Stored data:
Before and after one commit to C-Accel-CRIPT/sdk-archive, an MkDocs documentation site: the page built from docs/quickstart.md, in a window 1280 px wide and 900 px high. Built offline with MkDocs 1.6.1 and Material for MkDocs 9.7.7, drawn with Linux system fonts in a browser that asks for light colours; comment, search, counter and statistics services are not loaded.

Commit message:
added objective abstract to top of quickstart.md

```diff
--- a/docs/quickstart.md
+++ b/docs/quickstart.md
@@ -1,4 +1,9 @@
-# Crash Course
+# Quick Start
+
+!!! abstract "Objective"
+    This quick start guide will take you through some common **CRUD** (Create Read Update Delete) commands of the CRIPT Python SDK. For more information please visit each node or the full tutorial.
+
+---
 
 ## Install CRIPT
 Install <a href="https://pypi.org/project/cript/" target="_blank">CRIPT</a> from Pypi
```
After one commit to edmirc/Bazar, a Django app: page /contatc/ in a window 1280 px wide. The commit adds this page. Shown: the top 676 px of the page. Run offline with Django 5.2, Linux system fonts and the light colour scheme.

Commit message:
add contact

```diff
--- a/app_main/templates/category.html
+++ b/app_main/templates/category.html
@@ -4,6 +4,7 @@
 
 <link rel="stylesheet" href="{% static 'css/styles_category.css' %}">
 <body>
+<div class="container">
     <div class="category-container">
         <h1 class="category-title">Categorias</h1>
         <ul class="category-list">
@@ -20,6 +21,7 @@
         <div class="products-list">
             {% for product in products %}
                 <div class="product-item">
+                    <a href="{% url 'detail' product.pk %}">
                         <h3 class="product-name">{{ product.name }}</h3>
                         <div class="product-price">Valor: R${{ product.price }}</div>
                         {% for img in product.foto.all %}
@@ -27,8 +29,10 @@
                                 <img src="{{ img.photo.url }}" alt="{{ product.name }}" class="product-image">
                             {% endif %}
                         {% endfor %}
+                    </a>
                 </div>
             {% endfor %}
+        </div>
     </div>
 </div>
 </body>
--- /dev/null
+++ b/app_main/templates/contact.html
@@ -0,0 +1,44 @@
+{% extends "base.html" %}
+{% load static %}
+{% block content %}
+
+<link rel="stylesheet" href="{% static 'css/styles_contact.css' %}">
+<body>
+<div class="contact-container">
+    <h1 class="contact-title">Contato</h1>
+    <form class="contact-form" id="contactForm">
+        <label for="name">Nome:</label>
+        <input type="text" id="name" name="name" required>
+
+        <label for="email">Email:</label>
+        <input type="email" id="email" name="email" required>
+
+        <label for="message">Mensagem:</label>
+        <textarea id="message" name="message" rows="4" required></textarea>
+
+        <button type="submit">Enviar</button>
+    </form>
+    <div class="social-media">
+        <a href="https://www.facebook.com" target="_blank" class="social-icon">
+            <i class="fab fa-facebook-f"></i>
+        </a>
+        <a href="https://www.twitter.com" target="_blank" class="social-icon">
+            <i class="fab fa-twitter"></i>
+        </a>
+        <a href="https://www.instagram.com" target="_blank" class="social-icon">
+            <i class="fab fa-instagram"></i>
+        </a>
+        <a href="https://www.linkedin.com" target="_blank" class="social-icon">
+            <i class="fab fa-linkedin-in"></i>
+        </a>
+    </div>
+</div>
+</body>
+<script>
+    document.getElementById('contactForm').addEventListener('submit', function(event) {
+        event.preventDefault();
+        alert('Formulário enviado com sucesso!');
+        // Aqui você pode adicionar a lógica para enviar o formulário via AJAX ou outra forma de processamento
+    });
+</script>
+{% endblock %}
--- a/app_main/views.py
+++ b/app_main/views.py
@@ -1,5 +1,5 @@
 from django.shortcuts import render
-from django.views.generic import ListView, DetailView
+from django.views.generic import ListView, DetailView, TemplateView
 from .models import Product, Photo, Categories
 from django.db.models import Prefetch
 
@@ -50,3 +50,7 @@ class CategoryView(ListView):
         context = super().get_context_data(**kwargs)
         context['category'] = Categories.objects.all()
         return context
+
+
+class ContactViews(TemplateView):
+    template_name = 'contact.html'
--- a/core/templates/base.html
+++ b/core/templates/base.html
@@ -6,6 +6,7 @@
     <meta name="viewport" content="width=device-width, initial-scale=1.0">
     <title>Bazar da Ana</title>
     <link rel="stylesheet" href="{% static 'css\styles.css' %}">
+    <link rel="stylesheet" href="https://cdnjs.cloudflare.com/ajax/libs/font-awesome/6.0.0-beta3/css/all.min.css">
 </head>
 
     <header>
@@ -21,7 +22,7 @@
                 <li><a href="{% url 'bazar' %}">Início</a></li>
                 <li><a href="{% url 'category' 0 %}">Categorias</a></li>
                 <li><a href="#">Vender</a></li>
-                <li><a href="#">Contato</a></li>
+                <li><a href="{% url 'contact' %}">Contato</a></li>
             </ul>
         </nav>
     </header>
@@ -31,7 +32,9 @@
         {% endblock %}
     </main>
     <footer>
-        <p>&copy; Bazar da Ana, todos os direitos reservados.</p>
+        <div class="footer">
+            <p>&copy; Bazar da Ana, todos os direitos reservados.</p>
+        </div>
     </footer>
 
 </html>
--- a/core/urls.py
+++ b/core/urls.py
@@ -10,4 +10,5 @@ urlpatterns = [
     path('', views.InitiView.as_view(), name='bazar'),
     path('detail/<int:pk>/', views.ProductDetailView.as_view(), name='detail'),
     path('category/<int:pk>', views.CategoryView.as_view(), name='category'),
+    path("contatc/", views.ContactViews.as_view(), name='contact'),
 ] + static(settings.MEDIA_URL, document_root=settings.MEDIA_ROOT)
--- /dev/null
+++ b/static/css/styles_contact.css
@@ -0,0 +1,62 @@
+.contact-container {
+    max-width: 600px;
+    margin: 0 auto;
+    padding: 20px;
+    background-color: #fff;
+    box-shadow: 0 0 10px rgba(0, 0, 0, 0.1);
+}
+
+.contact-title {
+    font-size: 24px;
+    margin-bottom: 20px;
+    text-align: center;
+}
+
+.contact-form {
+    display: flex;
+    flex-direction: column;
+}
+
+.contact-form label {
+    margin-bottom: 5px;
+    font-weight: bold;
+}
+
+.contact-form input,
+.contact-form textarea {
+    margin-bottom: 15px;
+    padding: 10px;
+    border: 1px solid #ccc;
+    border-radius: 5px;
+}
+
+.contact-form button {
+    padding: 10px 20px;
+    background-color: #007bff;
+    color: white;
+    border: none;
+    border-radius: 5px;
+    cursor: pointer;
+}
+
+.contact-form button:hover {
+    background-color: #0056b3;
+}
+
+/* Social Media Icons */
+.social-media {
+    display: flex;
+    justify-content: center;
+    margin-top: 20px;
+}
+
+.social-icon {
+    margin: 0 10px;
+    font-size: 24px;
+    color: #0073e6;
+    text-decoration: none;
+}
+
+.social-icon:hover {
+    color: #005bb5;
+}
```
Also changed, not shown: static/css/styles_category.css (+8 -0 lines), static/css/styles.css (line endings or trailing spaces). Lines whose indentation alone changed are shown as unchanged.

Task: Check each line of the records for "html" and copy the ones that contain it.

Answer section:
--- a/app_main/templates/category.html
+++ b/app_main/templates/category.html
+++ b/app_main/templates/contact.html
+{% extends "base.html" %}
+    template_name = 'contact.html'
--- a/core/templates/base.html
+++ b/core/templates/base.html
 </html>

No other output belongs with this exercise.